TO DO ▸ I'd like every entry returned exactly as it is, with the images left out.

[Data entries]
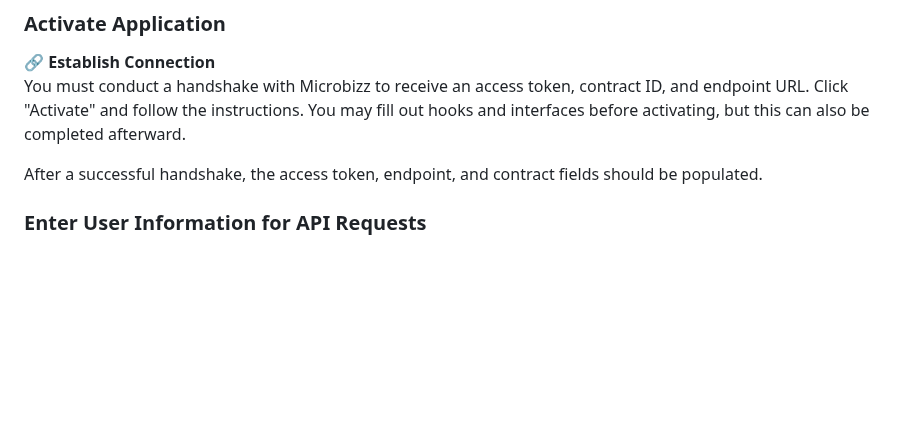
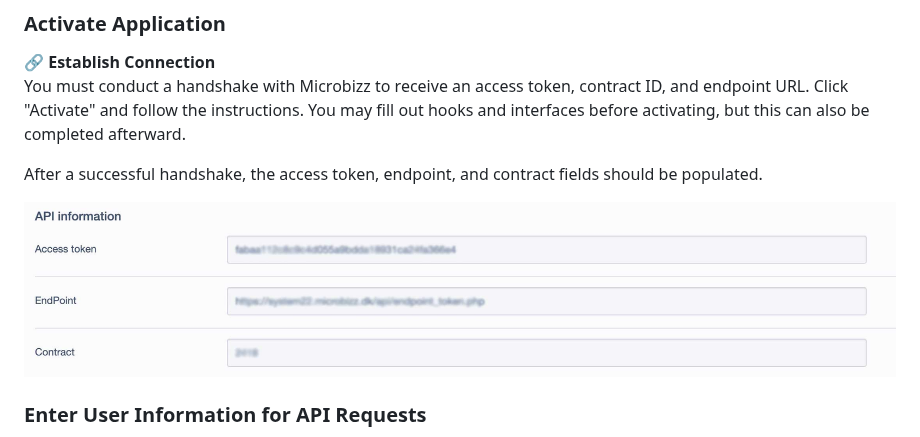
Before and after one commit to joelgrondrup/silverstripe-microbizz, a Markdown page: README.md, the part around the change. Rendered like a GitHub page; pictures changed too: docs/images/doc-image-4.jpg (added); blank space fills up the shorter version.

```diff
--- a/README.md
+++ b/README.md
@@ -30,6 +30,8 @@ Once the database is built, you will see a button labeled "Microbizz Application
 You must conduct a handshake with Microbizz to receive an access token, contract ID, and endpoint URL. Click "Activate" and follow the instructions. You may fill out hooks and interfaces before activating, but this can also be completed afterward.
 
 After a successful handshake, the access token, endpoint, and contract fields should be populated.
+
+![Image of fields for access token, endpoint, and contract](docs/images/doc-image-4.jpg)
 
 ### Enter User Information for API Requests
 
```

REPLY ▸
Before and after one commit to joelgrondrup/silverstripe-microbizz, a Markdown page: README.md, the part around the change. Rendered like a GitHub page; pictures changed too: docs/images/doc-image-4.jpg (added); blank space fills up the shorter version.

```diff
--- a/README.md
+++ b/README.md
@@ -30,6 +30,8 @@ Once the database is built, you will see a button labeled "Microbizz Application
 You must conduct a handshake with Microbizz to receive an access token, contract ID, and endpoint URL. Click "Activate" and follow the instructions. You may fill out hooks and interfaces before activating, but this can also be completed afterward.
 
 After a successful handshake, the access token, endpoint, and contract fields should be populated.
+
+![Image of fields for access token, endpoint, and contract](docs/images/doc-image-4.jpg)
 
 ### Enter User Information for API Requests
 
```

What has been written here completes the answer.